River. Unnamed stream that is the thread on which most of the events in The Song of the World are strung, portrayed as an animate being. It is up the river that Danis sets out to cut fir trees that he plans to fashion into a raft that will carry him back downstream. Asked by Danis’s father, Sailor, to help search for the youth when he does not reappear, Antonio knows the river intimately and is able to “read” its character at any given time. He lives on the isle of jays in the middle of the river and can sense when its channels and fords have shifted. Swimming in the river’s icy currents, he knows that it has rained in the mountains and that he and Sailor must pass through the river’s gorges before they become impassable.

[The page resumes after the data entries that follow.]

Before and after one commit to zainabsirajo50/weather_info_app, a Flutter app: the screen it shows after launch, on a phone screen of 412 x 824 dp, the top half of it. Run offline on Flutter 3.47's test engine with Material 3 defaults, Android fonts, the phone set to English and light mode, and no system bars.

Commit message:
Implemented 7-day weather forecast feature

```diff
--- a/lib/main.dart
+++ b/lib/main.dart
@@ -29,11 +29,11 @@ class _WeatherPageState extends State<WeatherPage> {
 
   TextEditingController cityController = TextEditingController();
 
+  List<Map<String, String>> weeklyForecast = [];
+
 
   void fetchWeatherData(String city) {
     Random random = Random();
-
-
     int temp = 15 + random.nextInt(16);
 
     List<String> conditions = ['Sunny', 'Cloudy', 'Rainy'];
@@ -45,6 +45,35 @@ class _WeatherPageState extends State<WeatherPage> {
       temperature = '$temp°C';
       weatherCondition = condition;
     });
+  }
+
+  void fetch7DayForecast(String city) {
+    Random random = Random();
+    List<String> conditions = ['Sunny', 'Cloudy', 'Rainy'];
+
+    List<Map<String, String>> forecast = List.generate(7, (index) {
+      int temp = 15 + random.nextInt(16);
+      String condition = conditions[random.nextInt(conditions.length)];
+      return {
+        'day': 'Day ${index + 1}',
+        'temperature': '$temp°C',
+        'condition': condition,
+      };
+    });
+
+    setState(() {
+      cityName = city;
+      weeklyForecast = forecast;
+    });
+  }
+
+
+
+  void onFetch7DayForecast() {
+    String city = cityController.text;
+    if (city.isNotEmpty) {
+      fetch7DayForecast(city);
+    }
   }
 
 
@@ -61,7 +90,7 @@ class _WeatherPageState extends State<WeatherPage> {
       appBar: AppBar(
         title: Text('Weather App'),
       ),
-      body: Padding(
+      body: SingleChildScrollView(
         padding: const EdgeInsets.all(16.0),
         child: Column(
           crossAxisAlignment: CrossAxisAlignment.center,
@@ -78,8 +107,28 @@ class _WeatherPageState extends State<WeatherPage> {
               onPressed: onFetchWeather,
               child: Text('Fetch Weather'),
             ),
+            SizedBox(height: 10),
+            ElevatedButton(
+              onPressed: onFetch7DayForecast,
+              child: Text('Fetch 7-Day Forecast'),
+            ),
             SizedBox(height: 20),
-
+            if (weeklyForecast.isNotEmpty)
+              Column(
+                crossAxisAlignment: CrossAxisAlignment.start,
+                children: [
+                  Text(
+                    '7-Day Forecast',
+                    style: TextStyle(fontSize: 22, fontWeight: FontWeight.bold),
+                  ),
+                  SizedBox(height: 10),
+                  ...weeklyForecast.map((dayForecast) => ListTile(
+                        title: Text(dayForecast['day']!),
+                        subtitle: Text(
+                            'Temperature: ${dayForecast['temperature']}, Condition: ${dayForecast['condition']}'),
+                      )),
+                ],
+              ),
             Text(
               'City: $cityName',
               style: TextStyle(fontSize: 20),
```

*Nibles Forest (nee-blah). Woodland in which the woodcutter Sailor lives with his family. Like the river, the forest is portrayed as a living entity composed of innumerable sensate plants and animals. Its trees breathe, and Sailor recognizes the individual smells of pine and willow, allowing him to lead Antonio through the darkened forest at night. Both Antonio and Sailor are aware of the comings and goings of wolves and foxes, and can identify the sounds of shepherds’ horns and church bells ringing in belfries high up in the mountains. Sailor’s camp in the forest consists of a simple cottage, a low hut, and a long shed.
(The entire section is 494 words.)